*Directions:* Check each line of the material, and show the ones that include the word "createElement".
===============
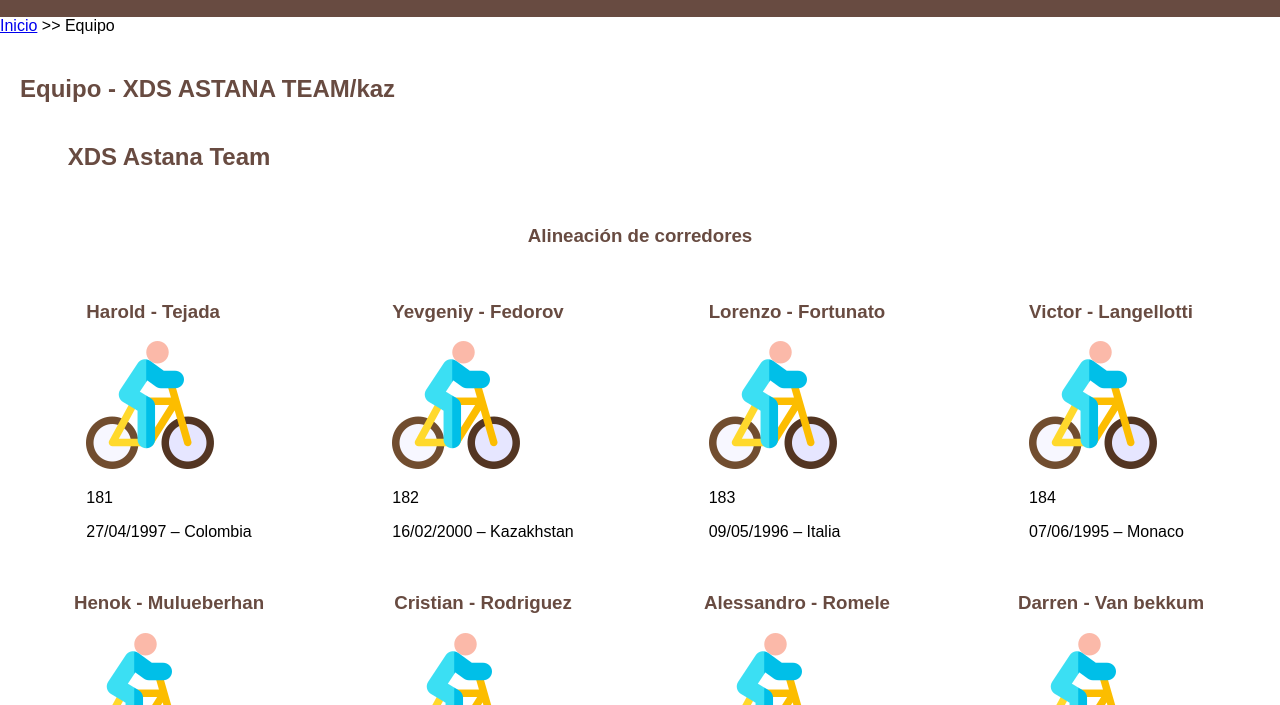
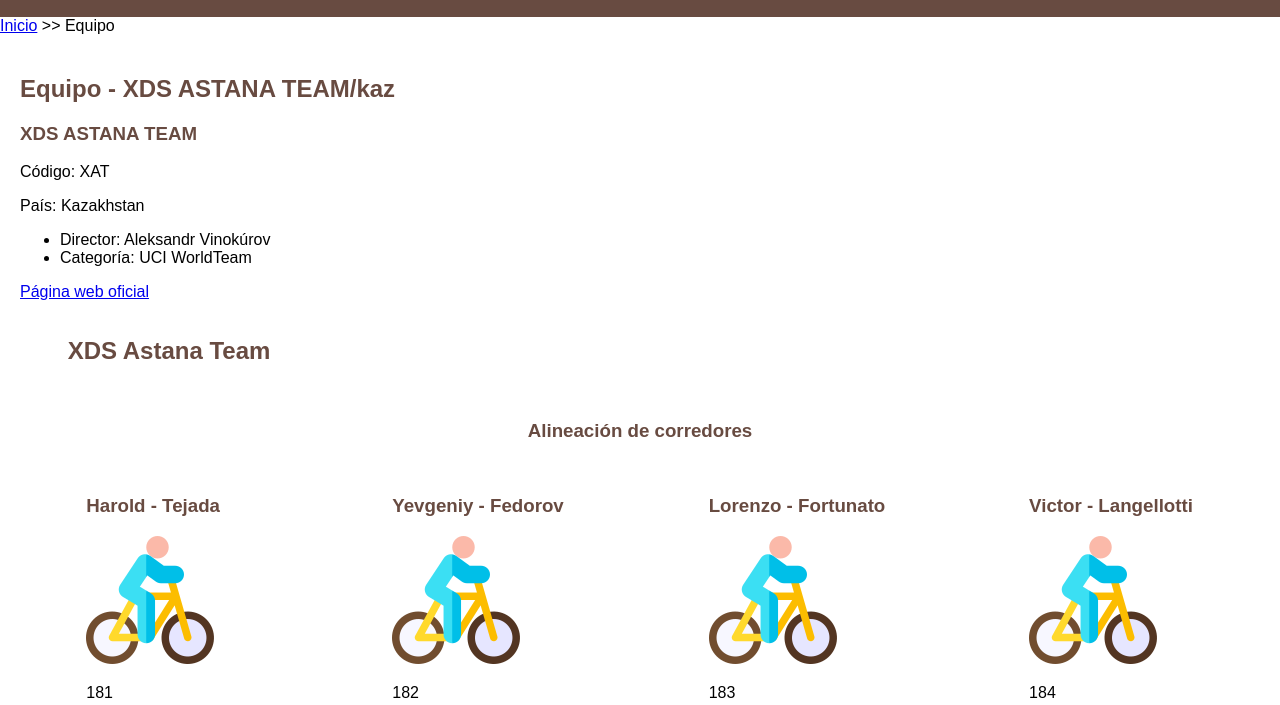
Before and after one commit to george1605/SEW, a plain HTML site: page equipo.html in a window 1280 px wide. Shown: the part 95-800 px from the top of the page. Drawn offline with Linux system fonts and the light colour scheme.

Commit message:
Added Javacript content

```diff
--- a/equipo.html
+++ b/equipo.html
@@ -15,6 +15,7 @@
     <link rel="stylesheet" type="text/css" href="estilo/estilo.css">
     <link rel="stylesheet" type="text/css" href="estilo/layout.css">
     <link rel="icon" type="image/png" href="multimedia/favicon.png">
+    <script src="js/equipo.js" defer></script>
 </head>
 
 <body>
--- a/estilo/estilo.css
+++ b/estilo/estilo.css
@@ -128,3 +128,16 @@ section ul li:nth-child(3) {
 section ul li:nth-child(4) {
     font-weight: bold;
 }
+
+#inserted-section {
+    display: block;
+}
+
+#inserted-section ul {
+    list-style-type: disc;
+}
+
+#inserted-section ul li:first-child {
+    font-weight: normal;
+    font-size: 1em;
+}
--- /dev/null
+++ b/js/equipo.js
@@ -0,0 +1,70 @@
+class Equipo {
+    constructor(nombre, codigo, pais) {
+        this.nombre = nombre;
+        this.codigo = codigo;
+        this.pais = pais;
+    }
+
+    getNombre() {
+        return String(this.nombre);
+    }
+
+    getCodigo() {
+        return String(this.codigo);
+    }
+
+    getPais() {
+        return String(this.pais);
+    }
+
+    rellenarAtributos() {
+        this.director = "Aleksandr Vinokúrov";
+        this.categoria = "UCI WorldTeam";
+        this.direccion = "https://www.lavuelta.es/en/team/XAT/xds-astana-team";
+    }
+
+    datosBasicos(seccion) {
+        const titulo = document.createElement("h3");
+        titulo.textContent = this.getNombre();
+        seccion.appendChild(titulo);
+
+        const codigo = document.createElement("p");
+        codigo.textContent = "Código: " + this.getCodigo();
+        seccion.appendChild(codigo);
+
+        const pais = document.createElement("p");
+        pais.textContent = "País: " + this.getPais();
+        seccion.appendChild(pais);
+    }
+
+    getInformacionSecundaria() {
+        return "<ul>" +
+                   "<li>Director: " + this.director + "</li>" +
+                   "<li>Categoría: " + this.categoria + "</li>" +
+               "</ul>";
+    }
+
+    getPaginaWeb(seccion = document.querySelector("section")) {
+        const parrafo = document.createElement("p");
+        const enlace = document.createElement("a");
+        enlace.setAttribute("href", this.direccion);
+        enlace.textContent = "Página web oficial";
+        parrafo.appendChild(enlace);
+        seccion.appendChild(parrafo);
+    }
+}
+
+document.addEventListener("DOMContentLoaded", () => {
+    const equipo = new Equipo("XDS ASTANA TEAM", "XAT", "Kazakhstan");
+    equipo.rellenarAtributos();
+
+    let main = document.querySelector("main");
+    let section = document.createElement("section");
+    section.setAttribute("id", "inserted-section");
+
+    equipo.datosBasicos(section);
+    section.insertAdjacentHTML("beforeend", equipo.getInformacionSecundaria());
+    equipo.getPaginaWeb(section);
+
+    main.insertBefore(section, main.children[1]);
+});
```
Also changed, not shown: js/ciudad.js (added, +63 -0 lines), meteorologia.html (+1 -0 lines).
===============
*Solution to the exercise:*
+        const titulo = document.createElement("h3");
+        const codigo = document.createElement("p");
+        const pais = document.createElement("p");
+        const parrafo = document.createElement("p");
+        const enlace = document.createElement("a");
+    let section = document.createElement("section");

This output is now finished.